Web page edit records:
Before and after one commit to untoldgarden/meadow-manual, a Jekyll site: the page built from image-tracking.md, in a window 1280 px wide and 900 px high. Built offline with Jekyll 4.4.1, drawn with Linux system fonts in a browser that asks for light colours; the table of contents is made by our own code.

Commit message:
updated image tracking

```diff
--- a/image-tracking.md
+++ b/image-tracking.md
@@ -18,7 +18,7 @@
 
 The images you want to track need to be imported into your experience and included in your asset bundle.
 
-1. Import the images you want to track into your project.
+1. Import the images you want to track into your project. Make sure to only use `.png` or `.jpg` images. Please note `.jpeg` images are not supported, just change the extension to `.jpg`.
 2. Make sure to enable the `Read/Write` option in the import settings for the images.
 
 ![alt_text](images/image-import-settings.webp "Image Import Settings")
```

---

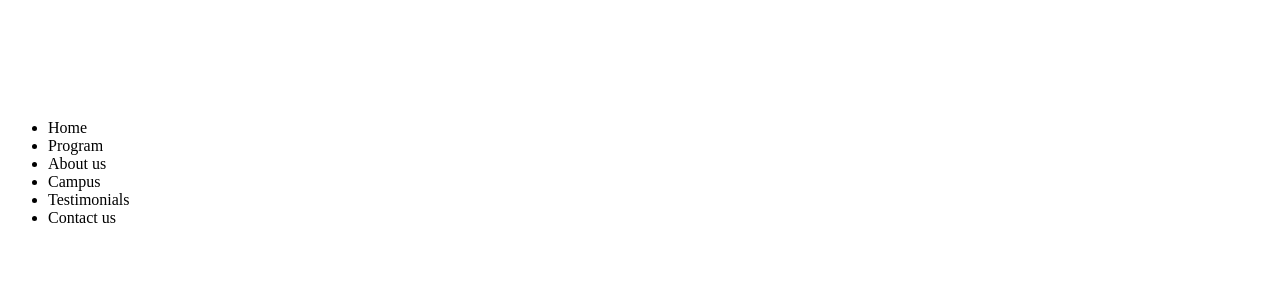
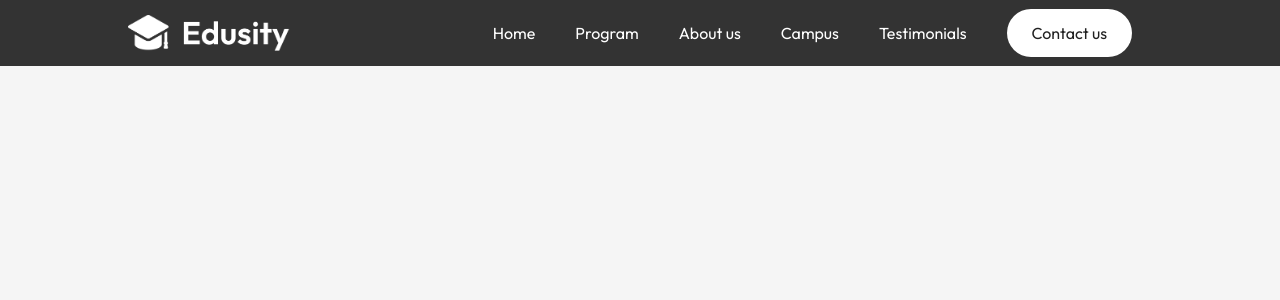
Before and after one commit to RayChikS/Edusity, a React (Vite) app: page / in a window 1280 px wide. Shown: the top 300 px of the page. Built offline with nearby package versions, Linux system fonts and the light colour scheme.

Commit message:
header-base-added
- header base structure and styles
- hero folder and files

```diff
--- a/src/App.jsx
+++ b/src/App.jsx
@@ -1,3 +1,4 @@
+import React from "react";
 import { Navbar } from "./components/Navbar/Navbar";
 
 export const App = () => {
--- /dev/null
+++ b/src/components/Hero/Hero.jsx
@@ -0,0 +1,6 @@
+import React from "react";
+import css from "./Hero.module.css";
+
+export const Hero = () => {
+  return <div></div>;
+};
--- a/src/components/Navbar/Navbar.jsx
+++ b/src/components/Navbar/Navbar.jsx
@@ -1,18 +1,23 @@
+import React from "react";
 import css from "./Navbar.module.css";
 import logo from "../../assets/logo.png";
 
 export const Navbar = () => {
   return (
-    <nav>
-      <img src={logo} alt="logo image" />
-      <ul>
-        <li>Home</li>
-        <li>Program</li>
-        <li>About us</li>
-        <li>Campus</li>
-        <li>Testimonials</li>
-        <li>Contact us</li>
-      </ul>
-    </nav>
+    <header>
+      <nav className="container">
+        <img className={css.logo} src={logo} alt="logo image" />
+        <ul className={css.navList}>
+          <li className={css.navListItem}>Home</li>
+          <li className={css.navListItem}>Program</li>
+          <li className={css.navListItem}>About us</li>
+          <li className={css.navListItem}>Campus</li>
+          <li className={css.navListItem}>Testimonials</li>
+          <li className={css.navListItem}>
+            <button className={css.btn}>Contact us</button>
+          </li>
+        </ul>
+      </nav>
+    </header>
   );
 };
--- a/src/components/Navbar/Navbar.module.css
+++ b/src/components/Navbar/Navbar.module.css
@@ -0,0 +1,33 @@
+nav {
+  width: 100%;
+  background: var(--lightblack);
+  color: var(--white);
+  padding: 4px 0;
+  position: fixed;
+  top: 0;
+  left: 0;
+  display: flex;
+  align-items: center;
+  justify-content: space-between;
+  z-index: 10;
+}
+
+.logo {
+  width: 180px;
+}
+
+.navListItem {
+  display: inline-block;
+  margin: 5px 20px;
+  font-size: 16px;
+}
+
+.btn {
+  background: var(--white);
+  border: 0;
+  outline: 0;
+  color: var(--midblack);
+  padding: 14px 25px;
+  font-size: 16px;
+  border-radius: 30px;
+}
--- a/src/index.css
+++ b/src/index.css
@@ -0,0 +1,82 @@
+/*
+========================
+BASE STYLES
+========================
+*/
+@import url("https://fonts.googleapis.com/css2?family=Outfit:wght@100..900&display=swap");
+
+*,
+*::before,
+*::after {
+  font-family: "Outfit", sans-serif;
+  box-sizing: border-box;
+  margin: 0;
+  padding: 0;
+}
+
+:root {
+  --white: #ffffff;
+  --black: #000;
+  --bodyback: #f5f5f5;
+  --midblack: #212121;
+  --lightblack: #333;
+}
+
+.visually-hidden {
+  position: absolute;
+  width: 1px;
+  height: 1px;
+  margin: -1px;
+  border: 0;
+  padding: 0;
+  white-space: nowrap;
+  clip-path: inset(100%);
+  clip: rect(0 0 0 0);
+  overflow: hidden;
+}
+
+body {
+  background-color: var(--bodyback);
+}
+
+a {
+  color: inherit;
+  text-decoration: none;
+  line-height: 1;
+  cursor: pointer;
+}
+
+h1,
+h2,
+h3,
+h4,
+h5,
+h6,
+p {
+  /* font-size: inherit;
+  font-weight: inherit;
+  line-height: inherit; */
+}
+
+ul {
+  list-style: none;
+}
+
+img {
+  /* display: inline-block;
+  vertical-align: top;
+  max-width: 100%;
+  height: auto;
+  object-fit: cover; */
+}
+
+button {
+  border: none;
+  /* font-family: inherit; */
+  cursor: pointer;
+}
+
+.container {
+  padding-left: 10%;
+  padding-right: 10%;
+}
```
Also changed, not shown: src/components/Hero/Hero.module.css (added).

## Work task:
Nothing but a number should be given: the count of lines in the data above with the word "Home".

## Answer to this exercise:
2